● Brief
Start at the top line and retype the data exactly through to the end.

● Supplied records
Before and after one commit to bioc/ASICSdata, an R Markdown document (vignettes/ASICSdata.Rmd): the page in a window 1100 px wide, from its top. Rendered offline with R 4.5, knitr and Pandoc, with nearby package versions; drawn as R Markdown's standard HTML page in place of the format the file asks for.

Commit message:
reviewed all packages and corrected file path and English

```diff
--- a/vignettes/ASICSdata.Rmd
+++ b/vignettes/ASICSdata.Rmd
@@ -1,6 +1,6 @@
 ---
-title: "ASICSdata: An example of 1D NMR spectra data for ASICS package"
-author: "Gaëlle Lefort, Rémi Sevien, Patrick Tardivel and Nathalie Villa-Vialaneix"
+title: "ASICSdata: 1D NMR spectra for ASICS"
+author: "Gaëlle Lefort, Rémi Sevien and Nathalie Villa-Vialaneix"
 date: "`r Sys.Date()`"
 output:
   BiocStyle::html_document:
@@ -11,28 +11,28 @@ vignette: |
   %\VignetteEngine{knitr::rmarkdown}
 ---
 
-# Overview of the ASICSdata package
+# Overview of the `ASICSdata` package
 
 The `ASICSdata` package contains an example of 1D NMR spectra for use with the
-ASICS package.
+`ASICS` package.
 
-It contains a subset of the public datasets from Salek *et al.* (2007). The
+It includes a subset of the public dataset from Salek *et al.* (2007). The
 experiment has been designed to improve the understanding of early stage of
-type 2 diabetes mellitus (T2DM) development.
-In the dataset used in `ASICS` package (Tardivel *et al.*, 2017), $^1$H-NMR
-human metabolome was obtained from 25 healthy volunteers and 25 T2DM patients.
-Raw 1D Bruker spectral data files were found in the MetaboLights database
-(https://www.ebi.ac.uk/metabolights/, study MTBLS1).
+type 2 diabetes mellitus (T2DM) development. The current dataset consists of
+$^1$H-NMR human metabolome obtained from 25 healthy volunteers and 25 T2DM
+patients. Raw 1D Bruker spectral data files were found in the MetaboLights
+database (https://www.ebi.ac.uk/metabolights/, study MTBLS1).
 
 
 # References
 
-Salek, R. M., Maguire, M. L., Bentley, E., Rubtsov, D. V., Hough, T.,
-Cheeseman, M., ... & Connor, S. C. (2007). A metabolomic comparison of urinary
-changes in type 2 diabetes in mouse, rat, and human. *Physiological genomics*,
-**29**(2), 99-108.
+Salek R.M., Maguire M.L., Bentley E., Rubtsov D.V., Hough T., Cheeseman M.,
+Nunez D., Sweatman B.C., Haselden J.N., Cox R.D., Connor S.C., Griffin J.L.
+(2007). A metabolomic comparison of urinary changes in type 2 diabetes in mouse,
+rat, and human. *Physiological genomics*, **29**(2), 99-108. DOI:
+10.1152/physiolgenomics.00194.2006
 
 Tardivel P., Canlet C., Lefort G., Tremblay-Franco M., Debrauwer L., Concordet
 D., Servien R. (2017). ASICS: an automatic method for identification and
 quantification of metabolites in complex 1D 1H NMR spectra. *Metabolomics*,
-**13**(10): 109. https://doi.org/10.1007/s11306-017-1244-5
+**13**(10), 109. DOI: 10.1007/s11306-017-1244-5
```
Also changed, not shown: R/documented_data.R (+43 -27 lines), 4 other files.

● The answer
Before and after one commit to bioc/ASICSdata, an R Markdown document (vignettes/ASICSdata.Rmd): the page in a window 1100 px wide, from its top. Rendered offline with R 4.5, knitr and Pandoc, with nearby package versions; drawn as R Markdown's standard HTML page in place of the format the file asks for.

Commit message:
reviewed all packages and corrected file path and English

```diff
--- a/vignettes/ASICSdata.Rmd
+++ b/vignettes/ASICSdata.Rmd
@@ -1,6 +1,6 @@
 ---
-title: "ASICSdata: An example of 1D NMR spectra data for ASICS package"
-author: "Gaëlle Lefort, Rémi Sevien, Patrick Tardivel and Nathalie Villa-Vialaneix"
+title: "ASICSdata: 1D NMR spectra for ASICS"
+author: "Gaëlle Lefort, Rémi Sevien and Nathalie Villa-Vialaneix"
 date: "`r Sys.Date()`"
 output:
   BiocStyle::html_document:
@@ -11,28 +11,28 @@ vignette: |
   %\VignetteEngine{knitr::rmarkdown}
 ---
 
-# Overview of the ASICSdata package
+# Overview of the `ASICSdata` package
 
 The `ASICSdata` package contains an example of 1D NMR spectra for use with the
-ASICS package.
+`ASICS` package.
 
-It contains a subset of the public datasets from Salek *et al.* (2007). The
+It includes a subset of the public dataset from Salek *et al.* (2007). The
 experiment has been designed to improve the understanding of early stage of
-type 2 diabetes mellitus (T2DM) development.
-In the dataset used in `ASICS` package (Tardivel *et al.*, 2017), $^1$H-NMR
-human metabolome was obtained from 25 healthy volunteers and 25 T2DM patients.
-Raw 1D Bruker spectral data files were found in the MetaboLights database
-(https://www.ebi.ac.uk/metabolights/, study MTBLS1).
+type 2 diabetes mellitus (T2DM) development. The current dataset consists of
+$^1$H-NMR human metabolome obtained from 25 healthy volunteers and 25 T2DM
+patients. Raw 1D Bruker spectral data files were found in the MetaboLights
+database (https://www.ebi.ac.uk/metabolights/, study MTBLS1).
 
 
 # References
 
-Salek, R. M., Maguire, M. L., Bentley, E., Rubtsov, D. V., Hough, T.,
-Cheeseman, M., ... & Connor, S. C. (2007). A metabolomic comparison of urinary
-changes in type 2 diabetes in mouse, rat, and human. *Physiological genomics*,
-**29**(2), 99-108.
+Salek R.M., Maguire M.L., Bentley E., Rubtsov D.V., Hough T., Cheeseman M.,
+Nunez D., Sweatman B.C., Haselden J.N., Cox R.D., Connor S.C., Griffin J.L.
+(2007). A metabolomic comparison of urinary changes in type 2 diabetes in mouse,
+rat, and human. *Physiological genomics*, **29**(2), 99-108. DOI:
+10.1152/physiolgenomics.00194.2006
 
 Tardivel P., Canlet C., Lefort G., Tremblay-Franco M., Debrauwer L., Concordet
 D., Servien R. (2017). ASICS: an automatic method for identification and
 quantification of metabolites in complex 1D 1H NMR spectra. *Metabolomics*,
-**13**(10): 109. https://doi.org/10.1007/s11306-017-1244-5
+**13**(10), 109. DOI: 10.1007/s11306-017-1244-5
```
Also changed, not shown: R/documented_data.R (+43 -27 lines), 4 other files.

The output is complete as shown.